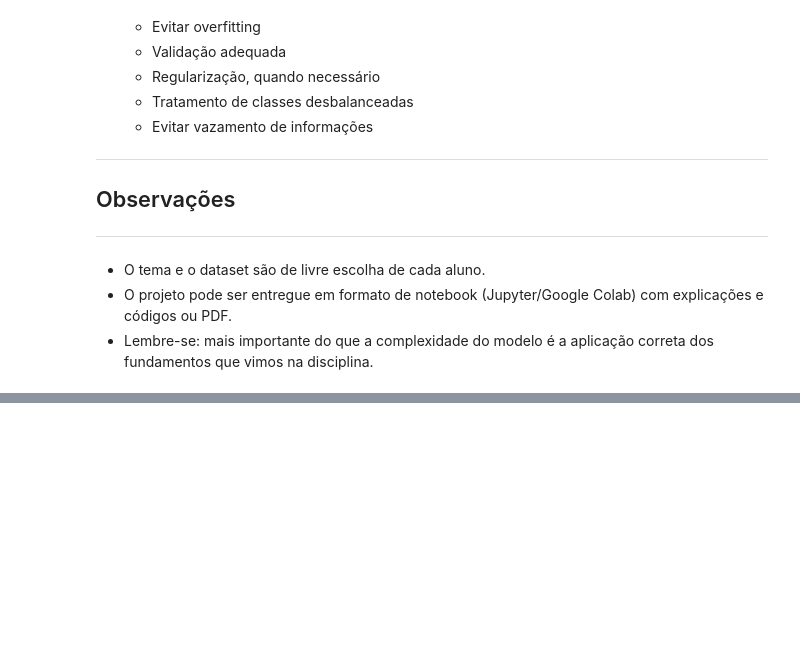
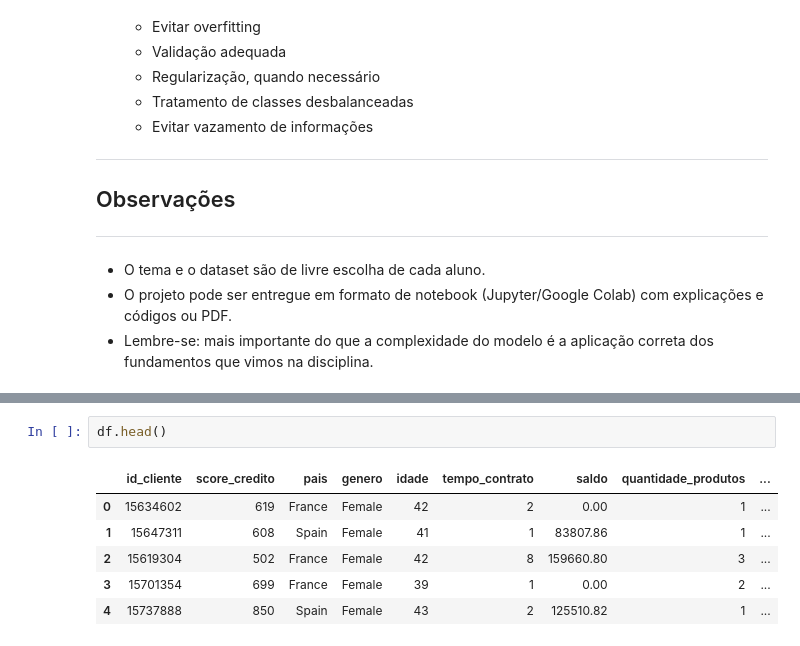
Before and after one commit to hrsJesus/projeto-fundamentos-ml, a Jupyter notebook: projeto.ipynb, the cells around one changed output, grey strips where cells are left out. Drawn from its saved outputs; the diff is of its cells as text; blank space fills up the shorter version.

```diff
--- a/projeto.ipynb
+++ b/projeto.ipynb
@@ -78,0 +126,9 @@ memory usage: 937.6+ KB
+# %%
+df.head()
+# %% [output]
+|  | id_cliente | score_credito | pais | genero | idade | tempo_contrato | saldo | quantidade_produtos | ... |
+| 0 | 15634602 | 619 | France | Female | 42 | 2 | 0.00 | 1 | ... |
+| 1 | 15647311 | 608 | Spain | Female | 41 | 1 | 83807.86 | 1 | ... |
+| 2 | 15619304 | 502 | France | Female | 42 | 8 | 159660.80 | 3 | ... |
+| 3 | 15701354 | 699 | France | Female | 39 | 1 | 0.00 | 2 | ... |
+| 4 | 15737888 | 850 | Spain | Female | 43 | 2 | 125510.82 | 1 | ... |
```
Also changed, not shown: parts of 17 cells of this notebook, 1 other file.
# # #
To do: Write the lines above out again exactly, without any of their pictures.

Response:
Before and after one commit to hrsJesus/projeto-fundamentos-ml, a Jupyter notebook: projeto.ipynb, the cells around one changed output, grey strips where cells are left out. Drawn from its saved outputs; the diff is of its cells as text; blank space fills up the shorter version.

```diff
--- a/projeto.ipynb
+++ b/projeto.ipynb
@@ -78,0 +126,9 @@ memory usage: 937.6+ KB
+# %%
+df.head()
+# %% [output]
+|  | id_cliente | score_credito | pais | genero | idade | tempo_contrato | saldo | quantidade_produtos | ... |
+| 0 | 15634602 | 619 | France | Female | 42 | 2 | 0.00 | 1 | ... |
+| 1 | 15647311 | 608 | Spain | Female | 41 | 1 | 83807.86 | 1 | ... |
+| 2 | 15619304 | 502 | France | Female | 42 | 8 | 159660.80 | 3 | ... |
+| 3 | 15701354 | 699 | France | Female | 39 | 1 | 0.00 | 2 | ... |
+| 4 | 15737888 | 850 | Spain | Female | 43 | 2 | 125510.82 | 1 | ... |
```
Also changed, not shown: parts of 17 cells of this notebook, 1 other file.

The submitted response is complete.